These were legitimate concerns that were not targeting individuals or a specific religion. Radical Islam is an ideology that has more to do with politics than any religion and certainly has nothing to do with race, but professional protesters have tried to make it about race and engaged in extremely racist and intolerant actions.

It is a shame the Socialist ratbags took such aggressive and racist action to shut down any free speech that doesn’t agree with their own ideology. According to the Left, free speech is a right – as long as you agree with the Left.

The ‘clowns’ in question — aka Warriors of the Aboriginal Resistance — released a media statement following the flag burning. See : Warriors of Aboriginal Resistance burns butcher’s apron in defiance of racist ‘Reclaim Australia’ rally, Green Left Weekly, April 9, 2015. The action made the Reclaimers very upset, but this was not the first time WAR had burned the Australian flag as an act of resistance to colonialism and racism. See : Why WAR burned six Australian flags – MEDIA RELEASE, November 20, 2014.

George Christensen: Anti-Reclaim racism claim rejected
The Australian
August 6, 2015

A complaint by government backbencher George Christensen that protesters opposed to a Reclaim Australia rally sought to incite racial hatred has been dismissed by the Australian Human Rights Commission.

Mr Christensen — the only federal Coalition MP to speak at a Reclaim Australia rally — alleged that a group called Warriors of the Aboriginal Resistance in April burnt three Australian flags “which, as an Australian, I find to be particularly racist behaviour”.

The Queensland politician argued that the counter-protest breached section 18C of the Racial Discrimination Act, in that the flag-burning targeted Australians of European descent and was intended to cause offence, insult and humiliation, and dissuade people from joining the rally.

In a letter to the commission, Mr Christensen pre-empted any suggestion the Reclaim Australia rally was racist, saying the movement did not target individuals nor any particular racial group. “As we have seen, Islamic extremists … are not represented by a single race, nor can radical Islam be considered only a religion as it is ideological and as much a political movement as it is a religion,” he wrote.

In response, one of the commission’s case officers acknowledged Mr Christensen’s concerns, but said: “It is unclear how it could be argued that the burning of the Australian flag was done because of your race, colour, or national or ethnic origin, or that of other Australians of European descent more broadly.” No action was taken.
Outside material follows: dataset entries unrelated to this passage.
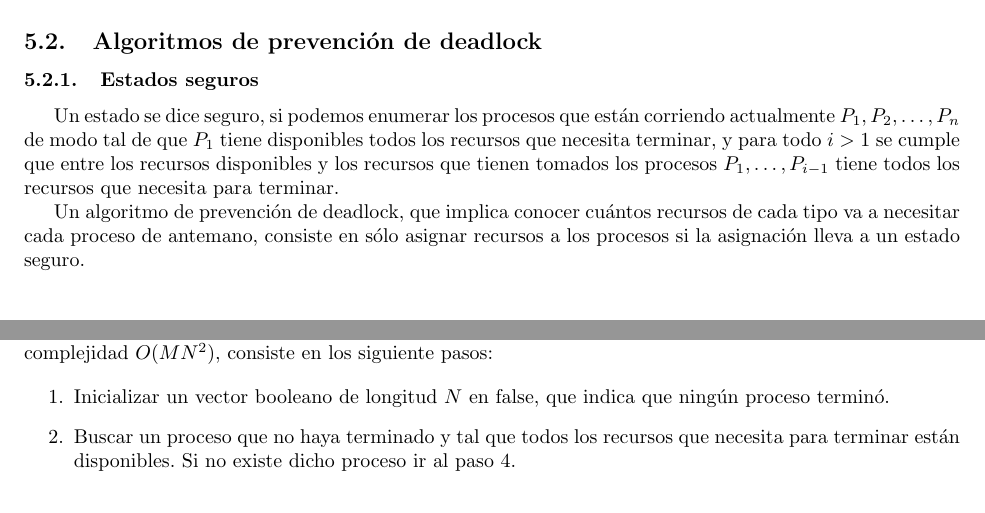
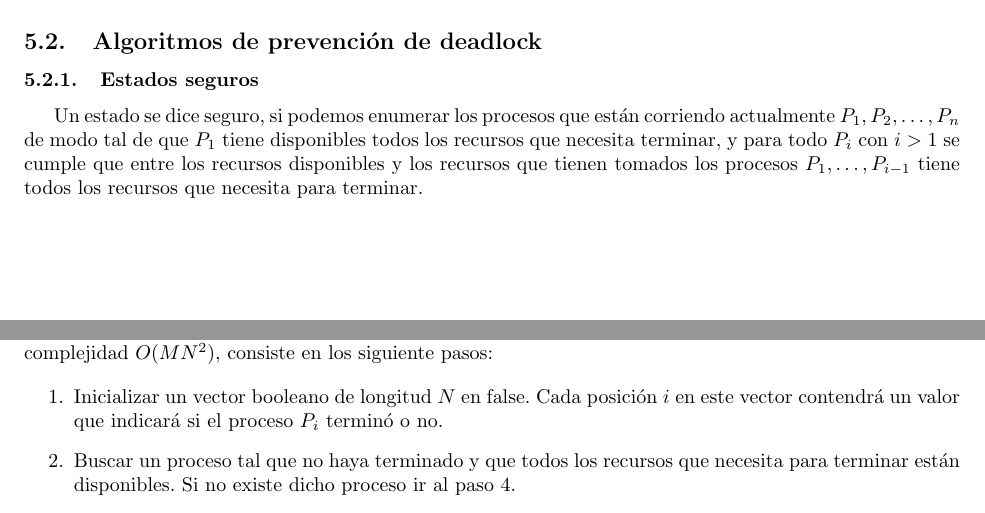
Before and after one commit to CubaWiki/SisOp-Resumen-Taravilse, a LaTeX CV (sisop-resumen.tex): two parts of pages 17 and 18 of 32, joined at a grey line, cut so that both start at the same text. Compiled offline with pdfLaTeX.

Commit message:
Corrige seccion de deadlock

```diff
--- a/sisop-resumen.tex
+++ b/sisop-resumen.tex
@@ -563,9 +563,7 @@ S\'olo puede ocurrir deadlock cuando se cumplen las siguientes cuatro condicione
 
 \subsubsection{Estados seguros}
 
-Un estado se dice seguro, si podemos enumerar los procesos que est\'an corriendo actualmente $P_1,P_2,\dots,P_n$ de modo tal de que $P_1$ tiene disponibles todos los recursos que necesita terminar, y para todo $i > 1$ se cumple que entre los recursos disponibles y los recursos que tienen tomados los procesos $P_1,\dots,P_{i-1}$ tiene todos los recursos que necesita para terminar.
-
-Un algoritmo de prevenci\'on de deadlock, que implica conocer cu\'antos recursos de cada tipo va a necesitar cada proceso de antemano, consiste en s\'olo asignar recursos a los procesos si la asignaci\'on lleva a un estado seguro.
+Un estado se dice seguro, si podemos enumerar los procesos que est\'an corriendo actualmente $P_1,P_2,\dots,P_n$ de modo tal de que $P_1$ tiene disponibles todos los recursos que necesita terminar, y para todo $P_i$ con $i > 1$ se cumple que entre los recursos disponibles y los recursos que tienen tomados los procesos $P_1,\dots,P_{i-1}$ tiene todos los recursos que necesita para terminar.
 
 \subsubsection{Algoritmo del banquero}
 
@@ -576,8 +574,8 @@ El algoritmo del banquero es uno de los algoritmos m\'as famosos de prevenci\'on
 Hasta ahora venimos hablando de estados seguros pero no dijimos todav\'ia c\'omo determinar si un estado es seguro. Supongamos que tenemos $M$ recursos distintos, y $N$ procesos. Entonces el algoritmo, que tiene complejidad $O(MN^2)$, consiste en los siguiente pasos:
 
 \begin{enumerate}
-\item Inicializar un vector booleano de longitud $N$ en false, que indica que ning\'un proceso termin\'o.
-\item Buscar un proceso que no haya terminado y tal que todos los recursos que necesita para terminar est\'an disponibles. Si no existe dicho proceso ir al paso 4.
+\item Inicializar un vector booleano de longitud $N$ en false. Cada posición $i$ en este vector contendrá un valor que indicará si el proceso $P_i$ terminó o no.
+\item Buscar un proceso tal que no haya terminado y que todos los recursos que necesita para terminar est\'an disponibles. Si no existe dicho proceso ir al paso 4.
 \item Marcar al proceso del paso 2 como terminado y liberar todos sus recursos. Volver al paso 2.
 \item Si todos los procesos terminaron, el estado es seguro, caso contrario no lo es.
 \end{enumerate}
```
Race Discrimination Commissioner Tim Soutphommasane last week warned of “organised racist movements” such as Reclaim Australia causing disharmony and urged anyone offended to “seek the protection of laws that prohibit such hatred”.

“At these rallies, far-right, racial-supremacist agitators have been visibly present,” Dr Soutphommasane told an audience at Australian National University. “People with xenophobic political agendas have also been present. Pictures and footage of the rallies clearly show that people sporting Nazi tattoos and other insignia have been openly parading their extremist sympathies.”

He said the “corrupted national pride” that emerged during the Cronulla riots had returned in “a strain of patriotic expression that is tainted with the stain of aggressive nationalism”.

“It is time that we reclaim patriotism,” he said.

For a contrary view on patriotism and nationalism, see : A G A I N S T N A T I O N A L I S M, totaltantrum, April 19/July 19, 2015. See also : Reclaiming (White) Australia? Talk about a redundant exercise, Senthorun Raj, August 6, 2015 | Banal Nationalism | The Continuing Appeal of Nationalism, Fredy Perlman (1984).

“So we say, we always say in the Black Panther Party, that they can do anything they want to us. We might not be back, I might be in jail, I might be anywhere. But when I leave, you can remember I said with the last words on my lips that I am a revolutionary and you’re going to have to keep on saying that. You’re going to have to say that I am a proletariat. I am the people, I’m not the pig. You got to make a distinction.”

~ Fred Hampton (August 30, 1948 – December 4, 1969), executed by the Chicago Police as part of the US federal government’s COINTELPRO. See also : Noam Chomsky & Kathleen Cleaver on Race, Gender and Class Issues – Black Panthers (1997).